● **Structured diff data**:
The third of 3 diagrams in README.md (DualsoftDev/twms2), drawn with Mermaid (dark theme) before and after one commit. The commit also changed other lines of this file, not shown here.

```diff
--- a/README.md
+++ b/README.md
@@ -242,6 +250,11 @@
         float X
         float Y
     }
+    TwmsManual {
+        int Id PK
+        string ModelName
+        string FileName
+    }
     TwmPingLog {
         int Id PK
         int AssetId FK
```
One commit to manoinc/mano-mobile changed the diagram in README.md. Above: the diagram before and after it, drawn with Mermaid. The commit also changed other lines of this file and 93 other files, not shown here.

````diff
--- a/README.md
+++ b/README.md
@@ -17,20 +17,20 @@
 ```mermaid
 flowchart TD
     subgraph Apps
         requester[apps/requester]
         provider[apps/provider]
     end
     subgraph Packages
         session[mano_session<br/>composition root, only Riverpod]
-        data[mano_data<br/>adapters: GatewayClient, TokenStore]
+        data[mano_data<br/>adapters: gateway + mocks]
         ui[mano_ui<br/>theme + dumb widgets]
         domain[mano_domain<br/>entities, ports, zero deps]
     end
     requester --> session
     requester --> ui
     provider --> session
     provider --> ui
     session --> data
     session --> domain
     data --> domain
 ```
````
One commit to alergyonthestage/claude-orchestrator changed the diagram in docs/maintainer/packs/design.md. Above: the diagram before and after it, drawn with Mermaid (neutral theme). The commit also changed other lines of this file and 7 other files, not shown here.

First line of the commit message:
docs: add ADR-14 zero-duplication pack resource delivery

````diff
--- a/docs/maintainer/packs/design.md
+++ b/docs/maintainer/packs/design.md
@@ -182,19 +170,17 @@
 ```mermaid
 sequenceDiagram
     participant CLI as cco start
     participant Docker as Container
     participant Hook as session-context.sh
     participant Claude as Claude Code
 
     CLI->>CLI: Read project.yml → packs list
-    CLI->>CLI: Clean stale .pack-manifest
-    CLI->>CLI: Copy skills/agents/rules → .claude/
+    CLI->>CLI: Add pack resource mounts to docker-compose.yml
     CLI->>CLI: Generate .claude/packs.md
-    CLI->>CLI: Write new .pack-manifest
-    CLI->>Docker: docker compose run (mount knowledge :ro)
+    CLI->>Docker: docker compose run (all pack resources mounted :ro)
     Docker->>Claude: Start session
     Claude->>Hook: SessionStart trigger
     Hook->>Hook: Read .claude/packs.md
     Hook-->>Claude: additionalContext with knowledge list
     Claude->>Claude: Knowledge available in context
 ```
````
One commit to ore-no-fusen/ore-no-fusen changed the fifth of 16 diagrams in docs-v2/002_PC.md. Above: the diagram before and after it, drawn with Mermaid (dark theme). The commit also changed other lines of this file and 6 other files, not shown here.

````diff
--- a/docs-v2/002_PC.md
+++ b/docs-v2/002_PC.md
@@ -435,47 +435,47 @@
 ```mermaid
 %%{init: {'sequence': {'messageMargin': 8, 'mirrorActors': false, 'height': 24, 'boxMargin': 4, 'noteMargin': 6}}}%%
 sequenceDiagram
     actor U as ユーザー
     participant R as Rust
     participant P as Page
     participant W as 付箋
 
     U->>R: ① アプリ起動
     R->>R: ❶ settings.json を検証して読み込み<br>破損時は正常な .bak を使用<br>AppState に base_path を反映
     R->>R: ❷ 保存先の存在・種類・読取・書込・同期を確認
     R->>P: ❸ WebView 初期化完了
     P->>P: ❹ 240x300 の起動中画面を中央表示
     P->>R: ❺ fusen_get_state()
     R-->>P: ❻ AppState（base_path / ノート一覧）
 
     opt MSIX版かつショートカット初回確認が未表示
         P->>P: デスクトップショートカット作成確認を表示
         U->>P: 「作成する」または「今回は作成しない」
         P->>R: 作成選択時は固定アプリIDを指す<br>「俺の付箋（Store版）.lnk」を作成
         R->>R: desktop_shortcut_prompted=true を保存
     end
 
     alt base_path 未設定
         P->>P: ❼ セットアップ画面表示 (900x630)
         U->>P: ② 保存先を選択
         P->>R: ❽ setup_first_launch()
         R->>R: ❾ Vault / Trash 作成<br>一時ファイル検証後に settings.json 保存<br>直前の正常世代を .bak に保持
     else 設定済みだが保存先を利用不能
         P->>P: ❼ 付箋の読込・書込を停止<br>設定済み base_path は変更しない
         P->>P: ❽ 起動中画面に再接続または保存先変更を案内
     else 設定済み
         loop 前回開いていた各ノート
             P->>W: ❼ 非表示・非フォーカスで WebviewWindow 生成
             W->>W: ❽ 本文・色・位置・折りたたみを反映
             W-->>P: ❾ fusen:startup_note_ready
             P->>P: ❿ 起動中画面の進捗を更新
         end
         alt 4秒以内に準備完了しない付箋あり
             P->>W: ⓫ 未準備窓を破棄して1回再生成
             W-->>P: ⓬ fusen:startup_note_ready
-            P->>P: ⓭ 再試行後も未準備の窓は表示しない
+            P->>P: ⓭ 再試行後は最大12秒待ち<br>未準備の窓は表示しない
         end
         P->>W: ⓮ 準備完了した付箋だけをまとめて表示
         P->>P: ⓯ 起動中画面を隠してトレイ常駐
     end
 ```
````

● **What is needed**: Reproduce all entries exactly, leaving each one whole.

● **Output of the task**:
The third of 3 diagrams in README.md (DualsoftDev/twms2), drawn with Mermaid (dark theme) before and after one commit. The commit also changed other lines of this file, not shown here.

```diff
--- a/README.md
+++ b/README.md
@@ -242,6 +250,11 @@
         float X
         float Y
     }
+    TwmsManual {
+        int Id PK
+        string ModelName
+        string FileName
+    }
     TwmPingLog {
         int Id PK
         int AssetId FK
```
One commit to manoinc/mano-mobile changed the diagram in README.md. Above: the diagram before and after it, drawn with Mermaid. The commit also changed other lines of this file and 93 other files, not shown here.

````diff
--- a/README.md
+++ b/README.md
@@ -17,20 +17,20 @@
 ```mermaid
 flowchart TD
     subgraph Apps
         requester[apps/requester]
         provider[apps/provider]
     end
     subgraph Packages
         session[mano_session<br/>composition root, only Riverpod]
-        data[mano_data<br/>adapters: GatewayClient, TokenStore]
+        data[mano_data<br/>adapters: gateway + mocks]
         ui[mano_ui<br/>theme + dumb widgets]
         domain[mano_domain<br/>entities, ports, zero deps]
     end
     requester --> session
     requester --> ui
     provider --> session
     provider --> ui
     session --> data
     session --> domain
     data --> domain
 ```
````
One commit to alergyonthestage/claude-orchestrator changed the diagram in docs/maintainer/packs/design.md. Above: the diagram before and after it, drawn with Mermaid (neutral theme). The commit also changed other lines of this file and 7 other files, not shown here.

First line of the commit message:
docs: add ADR-14 zero-duplication pack resource delivery

````diff
--- a/docs/maintainer/packs/design.md
+++ b/docs/maintainer/packs/design.md
@@ -182,19 +170,17 @@
 ```mermaid
 sequenceDiagram
     participant CLI as cco start
     participant Docker as Container
     participant Hook as session-context.sh
     participant Claude as Claude Code
 
     CLI->>CLI: Read project.yml → packs list
-    CLI->>CLI: Clean stale .pack-manifest
-    CLI->>CLI: Copy skills/agents/rules → .claude/
+    CLI->>CLI: Add pack resource mounts to docker-compose.yml
     CLI->>CLI: Generate .claude/packs.md
-    CLI->>CLI: Write new .pack-manifest
-    CLI->>Docker: docker compose run (mount knowledge :ro)
+    CLI->>Docker: docker compose run (all pack resources mounted :ro)
     Docker->>Claude: Start session
     Claude->>Hook: SessionStart trigger
     Hook->>Hook: Read .claude/packs.md
     Hook-->>Claude: additionalContext with knowledge list
     Claude->>Claude: Knowledge available in context
 ```
````
One commit to ore-no-fusen/ore-no-fusen changed the fifth of 16 diagrams in docs-v2/002_PC.md. Above: the diagram before and after it, drawn with Mermaid (dark theme). The commit also changed other lines of this file and 6 other files, not shown here.

````diff
--- a/docs-v2/002_PC.md
+++ b/docs-v2/002_PC.md
@@ -435,47 +435,47 @@
 ```mermaid
 %%{init: {'sequence': {'messageMargin': 8, 'mirrorActors': false, 'height': 24, 'boxMargin': 4, 'noteMargin': 6}}}%%
 sequenceDiagram
     actor U as ユーザー
     participant R as Rust
     participant P as Page
     participant W as 付箋
 
     U->>R: ① アプリ起動
     R->>R: ❶ settings.json を検証して読み込み<br>破損時は正常な .bak を使用<br>AppState に base_path を反映
     R->>R: ❷ 保存先の存在・種類・読取・書込・同期を確認
     R->>P: ❸ WebView 初期化完了
     P->>P: ❹ 240x300 の起動中画面を中央表示
     P->>R: ❺ fusen_get_state()
     R-->>P: ❻ AppState（base_path / ノート一覧）
 
     opt MSIX版かつショートカット初回確認が未表示
         P->>P: デスクトップショートカット作成確認を表示
         U->>P: 「作成する」または「今回は作成しない」
         P->>R: 作成選択時は固定アプリIDを指す<br>「俺の付箋（Store版）.lnk」を作成
         R->>R: desktop_shortcut_prompted=true を保存
     end
 
     alt base_path 未設定
         P->>P: ❼ セットアップ画面表示 (900x630)
         U->>P: ② 保存先を選択
         P->>R: ❽ setup_first_launch()
         R->>R: ❾ Vault / Trash 作成<br>一時ファイル検証後に settings.json 保存<br>直前の正常世代を .bak に保持
     else 設定済みだが保存先を利用不能
         P->>P: ❼ 付箋の読込・書込を停止<br>設定済み base_path は変更しない
         P->>P: ❽ 起動中画面に再接続または保存先変更を案内
     else 設定済み
         loop 前回開いていた各ノート
             P->>W: ❼ 非表示・非フォーカスで WebviewWindow 生成
             W->>W: ❽ 本文・色・位置・折りたたみを反映
             W-->>P: ❾ fusen:startup_note_ready
             P->>P: ❿ 起動中画面の進捗を更新
         end
         alt 4秒以内に準備完了しない付箋あり
             P->>W: ⓫ 未準備窓を破棄して1回再生成
             W-->>P: ⓬ fusen:startup_note_ready
-            P->>P: ⓭ 再試行後も未準備の窓は表示しない
+            P->>P: ⓭ 再試行後は最大12秒待ち<br>未準備の窓は表示しない
         end
         P->>W: ⓮ 準備完了した付箋だけをまとめて表示
         P->>P: ⓯ 起動中画面を隠してトレイ常駐
     end
 ```
````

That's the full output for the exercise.